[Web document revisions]
★ ★ ★ ★

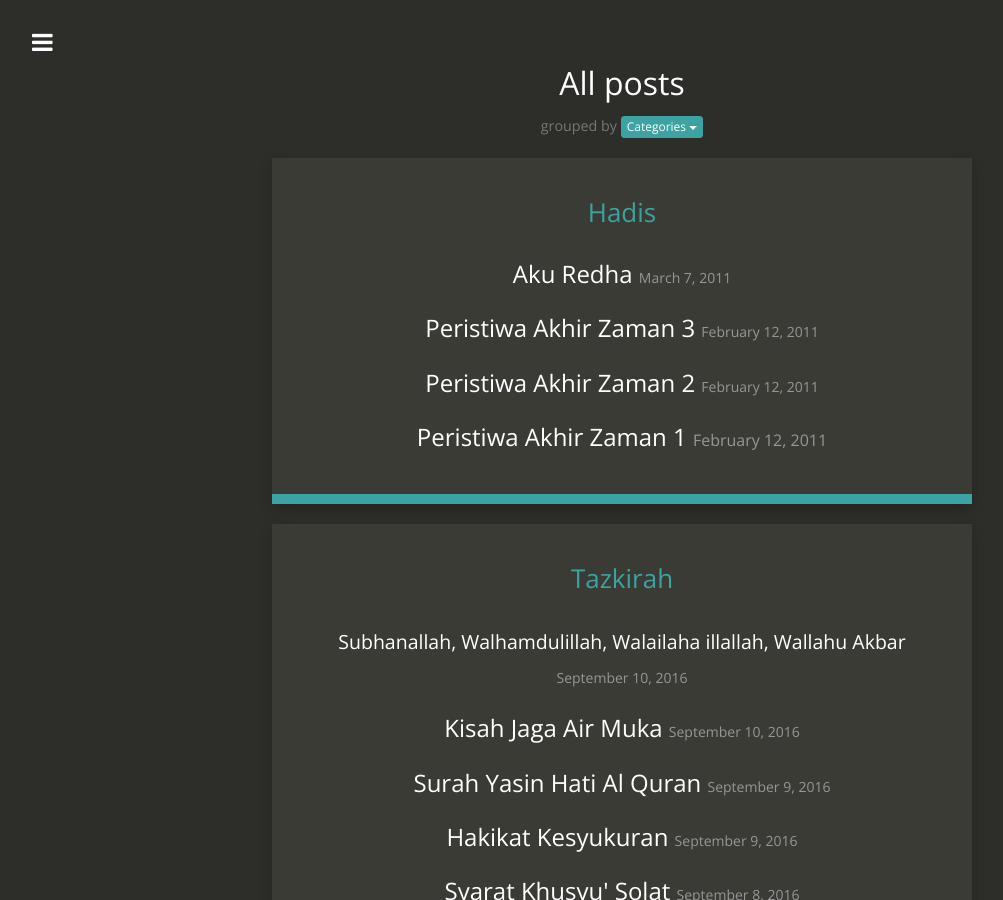
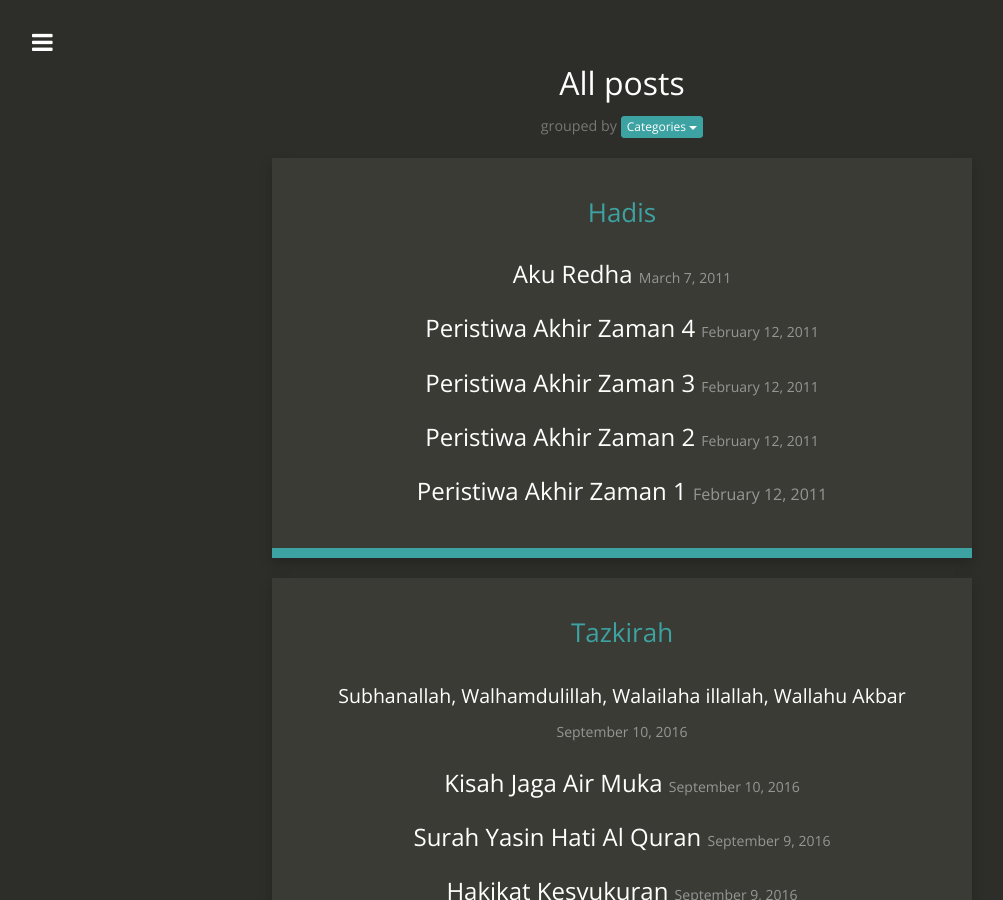
Before and after one commit to kedamaian/swsyafiq, a Jekyll site: the page built from posts-by-categories.html, in a window 1280 px wide and 900 px high. Shown: the whole window, without its empty margins (18-1021 px from the left). Built offline with Jekyll 4.4.1, drawn with Linux system fonts in a browser that asks for light colours; nearby versions of some CDN libraries.

Commit message:
Updated 2011-02-12-peristiwa-akhir-zaman-4.md

```diff
--- a/_posts/2011-02-12-peristiwa-akhir-zaman-4.md
+++ b/_posts/2011-02-12-peristiwa-akhir-zaman-4.md
@@ -1 +1,14 @@
-Dari Abdullah bin Amr bin ‘Ash r.a : Rasulullah saw bersabda, “Bahawasanya Allah Subhana wa Ta’ala (SWT) tidak mencabut (menghilangkan) akan ilmu itu dengan sekaligus dari manusia. Tetapi Allah SWT menghilangkan ilmu itu dengan mematikan alim ulama. Maka apabila sudah tiada alim ulama, orang ramai akan memilih orang-orang yang jahil sebagai pemimpin mereka. Maka apabila pemimpin yang jahil itu ditanya, mereka akan berfatwa tanpa ilmu pengetahuan. Mereka sesat dan menyesatkan orang lain.” [Riwayat Muslim] Penjelasan dan Pengajaran : Pelbagai usaha perlu dilakukan agar mengembalikan semula atau mengganti semula para alim ulama yang sudah tiada. Ketiadaan para alim ulama akan menyebabkan manusia berada dalam kebingungan hingga tidak mengenal yang mana benar dan yang mana bathil.
+---
+layout: post
+published: true
+author: tehnoblequran
+title: Peristiwa Akhir Zaman 4
+categories:
+  - Hadis
+---
+Dari Abdullah bin Amr bin ‘Ash r.a : Rasulullah saw bersabda, “Bahawasanya Allah Subhana wa Ta’ala (SWT) tidak mencabut (menghilangkan) akan ilmu itu dengan sekaligus dari manusia. Tetapi Allah SWT menghilangkan ilmu itu dengan mematikan alim ulama.
+
+Maka apabila sudah tiada alim ulama, orang ramai akan memilih orang-orang yang jahil sebagai pemimpin mereka. Maka apabila pemimpin yang jahil itu ditanya, mereka akan berfatwa tanpa ilmu pengetahuan. Mereka sesat dan menyesatkan orang lain.” [Riwayat Muslim]
+
+**Penjelasan dan Pengajaran:**
+Pelbagai usaha perlu dilakukan agar mengembalikan semula atau mengganti semula para alim ulama yang sudah tiada. Ketiadaan para alim ulama akan menyebabkan manusia berada dalam kebingungan hingga tidak mengenal yang mana benar dan yang mana bathil.
```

★ ★ ★ ★

■ **WHAT YOU NEED TO DO**
The result should be every entry, word for word, and no pictures.

■ **RESULT**
Before and after one commit to kedamaian/swsyafiq, a Jekyll site: the page built from posts-by-categories.html, in a window 1280 px wide and 900 px high. Shown: the whole window, without its empty margins (18-1021 px from the left). Built offline with Jekyll 4.4.1, drawn with Linux system fonts in a browser that asks for light colours; nearby versions of some CDN libraries.

Commit message:
Updated 2011-02-12-peristiwa-akhir-zaman-4.md

```diff
--- a/_posts/2011-02-12-peristiwa-akhir-zaman-4.md
+++ b/_posts/2011-02-12-peristiwa-akhir-zaman-4.md
@@ -1 +1,14 @@
-Dari Abdullah bin Amr bin ‘Ash r.a : Rasulullah saw bersabda, “Bahawasanya Allah Subhana wa Ta’ala (SWT) tidak mencabut (menghilangkan) akan ilmu itu dengan sekaligus dari manusia. Tetapi Allah SWT menghilangkan ilmu itu dengan mematikan alim ulama. Maka apabila sudah tiada alim ulama, orang ramai akan memilih orang-orang yang jahil sebagai pemimpin mereka. Maka apabila pemimpin yang jahil itu ditanya, mereka akan berfatwa tanpa ilmu pengetahuan. Mereka sesat dan menyesatkan orang lain.” [Riwayat Muslim] Penjelasan dan Pengajaran : Pelbagai usaha perlu dilakukan agar mengembalikan semula atau mengganti semula para alim ulama yang sudah tiada. Ketiadaan para alim ulama akan menyebabkan manusia berada dalam kebingungan hingga tidak mengenal yang mana benar dan yang mana bathil.
+---
+layout: post
+published: true
+author: tehnoblequran
+title: Peristiwa Akhir Zaman 4
+categories:
+  - Hadis
+---
+Dari Abdullah bin Amr bin ‘Ash r.a : Rasulullah saw bersabda, “Bahawasanya Allah Subhana wa Ta’ala (SWT) tidak mencabut (menghilangkan) akan ilmu itu dengan sekaligus dari manusia. Tetapi Allah SWT menghilangkan ilmu itu dengan mematikan alim ulama.
+
+Maka apabila sudah tiada alim ulama, orang ramai akan memilih orang-orang yang jahil sebagai pemimpin mereka. Maka apabila pemimpin yang jahil itu ditanya, mereka akan berfatwa tanpa ilmu pengetahuan. Mereka sesat dan menyesatkan orang lain.” [Riwayat Muslim]
+
+**Penjelasan dan Pengajaran:**
+Pelbagai usaha perlu dilakukan agar mengembalikan semula atau mengganti semula para alim ulama yang sudah tiada. Ketiadaan para alim ulama akan menyebabkan manusia berada dalam kebingungan hingga tidak mengenal yang mana benar dan yang mana bathil.
```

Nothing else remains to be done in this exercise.